> _Goal of the exercise_
The response should be the complete listing below, unchanged.

> _Excerpted records_
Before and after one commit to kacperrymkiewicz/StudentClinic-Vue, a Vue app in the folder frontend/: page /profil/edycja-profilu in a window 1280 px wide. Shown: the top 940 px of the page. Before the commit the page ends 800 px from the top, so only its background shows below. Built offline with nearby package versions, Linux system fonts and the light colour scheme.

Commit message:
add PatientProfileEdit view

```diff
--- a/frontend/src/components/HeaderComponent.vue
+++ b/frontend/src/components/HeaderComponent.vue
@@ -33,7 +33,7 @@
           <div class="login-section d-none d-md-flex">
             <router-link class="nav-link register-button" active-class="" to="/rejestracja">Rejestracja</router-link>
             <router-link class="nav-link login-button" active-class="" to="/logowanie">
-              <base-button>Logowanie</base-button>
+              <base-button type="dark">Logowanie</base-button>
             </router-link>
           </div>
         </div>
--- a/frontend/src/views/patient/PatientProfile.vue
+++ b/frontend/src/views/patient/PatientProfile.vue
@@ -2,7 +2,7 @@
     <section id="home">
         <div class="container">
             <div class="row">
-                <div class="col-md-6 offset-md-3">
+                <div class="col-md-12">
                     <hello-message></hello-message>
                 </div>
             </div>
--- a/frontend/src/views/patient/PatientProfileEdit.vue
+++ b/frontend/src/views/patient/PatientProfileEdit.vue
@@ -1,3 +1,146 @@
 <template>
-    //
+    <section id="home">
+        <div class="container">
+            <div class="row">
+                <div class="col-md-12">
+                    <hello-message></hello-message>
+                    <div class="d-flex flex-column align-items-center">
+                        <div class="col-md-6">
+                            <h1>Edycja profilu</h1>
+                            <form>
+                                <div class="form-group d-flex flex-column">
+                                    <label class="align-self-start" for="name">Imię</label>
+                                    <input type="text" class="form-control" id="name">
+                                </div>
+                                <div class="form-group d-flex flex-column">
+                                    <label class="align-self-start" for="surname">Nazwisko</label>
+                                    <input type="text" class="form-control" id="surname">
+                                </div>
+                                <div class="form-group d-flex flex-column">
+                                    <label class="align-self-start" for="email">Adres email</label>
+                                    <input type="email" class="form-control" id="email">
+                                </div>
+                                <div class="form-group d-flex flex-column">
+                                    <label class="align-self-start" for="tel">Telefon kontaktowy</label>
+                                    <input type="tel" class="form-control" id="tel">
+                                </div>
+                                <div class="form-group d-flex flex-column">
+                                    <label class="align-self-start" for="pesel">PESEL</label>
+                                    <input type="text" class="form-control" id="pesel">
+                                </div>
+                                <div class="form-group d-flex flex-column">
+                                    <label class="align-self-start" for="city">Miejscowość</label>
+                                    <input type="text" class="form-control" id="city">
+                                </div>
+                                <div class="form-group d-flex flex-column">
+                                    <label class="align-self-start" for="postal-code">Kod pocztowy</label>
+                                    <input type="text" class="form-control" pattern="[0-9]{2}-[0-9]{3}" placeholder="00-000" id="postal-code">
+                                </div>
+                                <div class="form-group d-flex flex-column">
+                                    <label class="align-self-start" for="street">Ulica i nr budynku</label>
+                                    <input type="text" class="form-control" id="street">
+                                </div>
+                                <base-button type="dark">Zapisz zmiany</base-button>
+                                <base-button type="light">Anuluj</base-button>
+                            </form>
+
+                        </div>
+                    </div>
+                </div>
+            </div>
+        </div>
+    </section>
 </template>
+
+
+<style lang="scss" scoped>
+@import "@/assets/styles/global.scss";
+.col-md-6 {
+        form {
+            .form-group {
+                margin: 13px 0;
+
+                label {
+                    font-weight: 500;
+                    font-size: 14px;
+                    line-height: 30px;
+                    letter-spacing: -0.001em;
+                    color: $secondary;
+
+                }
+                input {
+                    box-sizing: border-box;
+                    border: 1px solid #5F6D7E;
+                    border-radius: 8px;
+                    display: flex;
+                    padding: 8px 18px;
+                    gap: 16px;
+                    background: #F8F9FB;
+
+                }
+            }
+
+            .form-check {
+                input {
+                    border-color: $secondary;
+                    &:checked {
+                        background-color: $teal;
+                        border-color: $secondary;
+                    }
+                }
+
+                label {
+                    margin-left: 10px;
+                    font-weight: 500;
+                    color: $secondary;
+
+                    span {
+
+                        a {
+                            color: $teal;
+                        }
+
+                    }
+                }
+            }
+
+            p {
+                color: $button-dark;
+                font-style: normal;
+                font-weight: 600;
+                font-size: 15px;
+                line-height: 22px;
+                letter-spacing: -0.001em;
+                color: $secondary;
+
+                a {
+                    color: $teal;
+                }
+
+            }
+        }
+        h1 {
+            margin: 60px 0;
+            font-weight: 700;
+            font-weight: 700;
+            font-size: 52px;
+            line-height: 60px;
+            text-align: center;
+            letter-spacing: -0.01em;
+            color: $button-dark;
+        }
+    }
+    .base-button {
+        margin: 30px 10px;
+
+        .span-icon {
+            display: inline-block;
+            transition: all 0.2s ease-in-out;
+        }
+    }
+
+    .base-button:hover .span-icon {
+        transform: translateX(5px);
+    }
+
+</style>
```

> _Output below_
Before and after one commit to kacperrymkiewicz/StudentClinic-Vue, a Vue app in the folder frontend/: page /profil/edycja-profilu in a window 1280 px wide. Shown: the top 940 px of the page. Before the commit the page ends 800 px from the top, so only its background shows below. Built offline with nearby package versions, Linux system fonts and the light colour scheme.

Commit message:
add PatientProfileEdit view

```diff
--- a/frontend/src/components/HeaderComponent.vue
+++ b/frontend/src/components/HeaderComponent.vue
@@ -33,7 +33,7 @@
           <div class="login-section d-none d-md-flex">
             <router-link class="nav-link register-button" active-class="" to="/rejestracja">Rejestracja</router-link>
             <router-link class="nav-link login-button" active-class="" to="/logowanie">
-              <base-button>Logowanie</base-button>
+              <base-button type="dark">Logowanie</base-button>
             </router-link>
           </div>
         </div>
--- a/frontend/src/views/patient/PatientProfile.vue
+++ b/frontend/src/views/patient/PatientProfile.vue
@@ -2,7 +2,7 @@
     <section id="home">
         <div class="container">
             <div class="row">
-                <div class="col-md-6 offset-md-3">
+                <div class="col-md-12">
                     <hello-message></hello-message>
                 </div>
             </div>
--- a/frontend/src/views/patient/PatientProfileEdit.vue
+++ b/frontend/src/views/patient/PatientProfileEdit.vue
@@ -1,3 +1,146 @@
 <template>
-    //
+    <section id="home">
+        <div class="container">
+            <div class="row">
+                <div class="col-md-12">
+                    <hello-message></hello-message>
+                    <div class="d-flex flex-column align-items-center">
+                        <div class="col-md-6">
+                            <h1>Edycja profilu</h1>
+                            <form>
+                                <div class="form-group d-flex flex-column">
+                                    <label class="align-self-start" for="name">Imię</label>
+                                    <input type="text" class="form-control" id="name">
+                                </div>
+                                <div class="form-group d-flex flex-column">
+                                    <label class="align-self-start" for="surname">Nazwisko</label>
+                                    <input type="text" class="form-control" id="surname">
+                                </div>
+                                <div class="form-group d-flex flex-column">
+                                    <label class="align-self-start" for="email">Adres email</label>
+                                    <input type="email" class="form-control" id="email">
+                                </div>
+                                <div class="form-group d-flex flex-column">
+                                    <label class="align-self-start" for="tel">Telefon kontaktowy</label>
+                                    <input type="tel" class="form-control" id="tel">
+                                </div>
+                                <div class="form-group d-flex flex-column">
+                                    <label class="align-self-start" for="pesel">PESEL</label>
+                                    <input type="text" class="form-control" id="pesel">
+                                </div>
+                                <div class="form-group d-flex flex-column">
+                                    <label class="align-self-start" for="city">Miejscowość</label>
+                                    <input type="text" class="form-control" id="city">
+                                </div>
+                                <div class="form-group d-flex flex-column">
+                                    <label class="align-self-start" for="postal-code">Kod pocztowy</label>
+                                    <input type="text" class="form-control" pattern="[0-9]{2}-[0-9]{3}" placeholder="00-000" id="postal-code">
+                                </div>
+                                <div class="form-group d-flex flex-column">
+                                    <label class="align-self-start" for="street">Ulica i nr budynku</label>
+                                    <input type="text" class="form-control" id="street">
+                                </div>
+                                <base-button type="dark">Zapisz zmiany</base-button>
+                                <base-button type="light">Anuluj</base-button>
+                            </form>
+
+                        </div>
+                    </div>
+                </div>
+            </div>
+        </div>
+    </section>
 </template>
+
+
+<style lang="scss" scoped>
+@import "@/assets/styles/global.scss";
+.col-md-6 {
+        form {
+            .form-group {
+                margin: 13px 0;
+
+                label {
+                    font-weight: 500;
+                    font-size: 14px;
+                    line-height: 30px;
+                    letter-spacing: -0.001em;
+                    color: $secondary;
+
+                }
+                input {
+                    box-sizing: border-box;
+                    border: 1px solid #5F6D7E;
+                    border-radius: 8px;
+                    display: flex;
+                    padding: 8px 18px;
+                    gap: 16px;
+                    background: #F8F9FB;
+
+                }
+            }
+
+            .form-check {
+                input {
+                    border-color: $secondary;
+                    &:checked {
+                        background-color: $teal;
+                        border-color: $secondary;
+                    }
+                }
+
+                label {
+                    margin-left: 10px;
+                    font-weight: 500;
+                    color: $secondary;
+
+                    span {
+
+                        a {
+                            color: $teal;
+                        }
+
+                    }
+                }
+            }
+
+            p {
+                color: $button-dark;
+                font-style: normal;
+                font-weight: 600;
+                font-size: 15px;
+                line-height: 22px;
+                letter-spacing: -0.001em;
+                color: $secondary;
+
+                a {
+                    color: $teal;
+                }
+
+            }
+        }
+        h1 {
+            margin: 60px 0;
+            font-weight: 700;
+            font-weight: 700;
+            font-size: 52px;
+            line-height: 60px;
+            text-align: center;
+            letter-spacing: -0.01em;
+            color: $button-dark;
+        }
+    }
+    .base-button {
+        margin: 30px 10px;
+
+        .span-icon {
+            display: inline-block;
+            transition: all 0.2s ease-in-out;
+        }
+    }
+
+    .base-button:hover .span-icon {
+        transform: translateX(5px);
+    }
+
+</style>
```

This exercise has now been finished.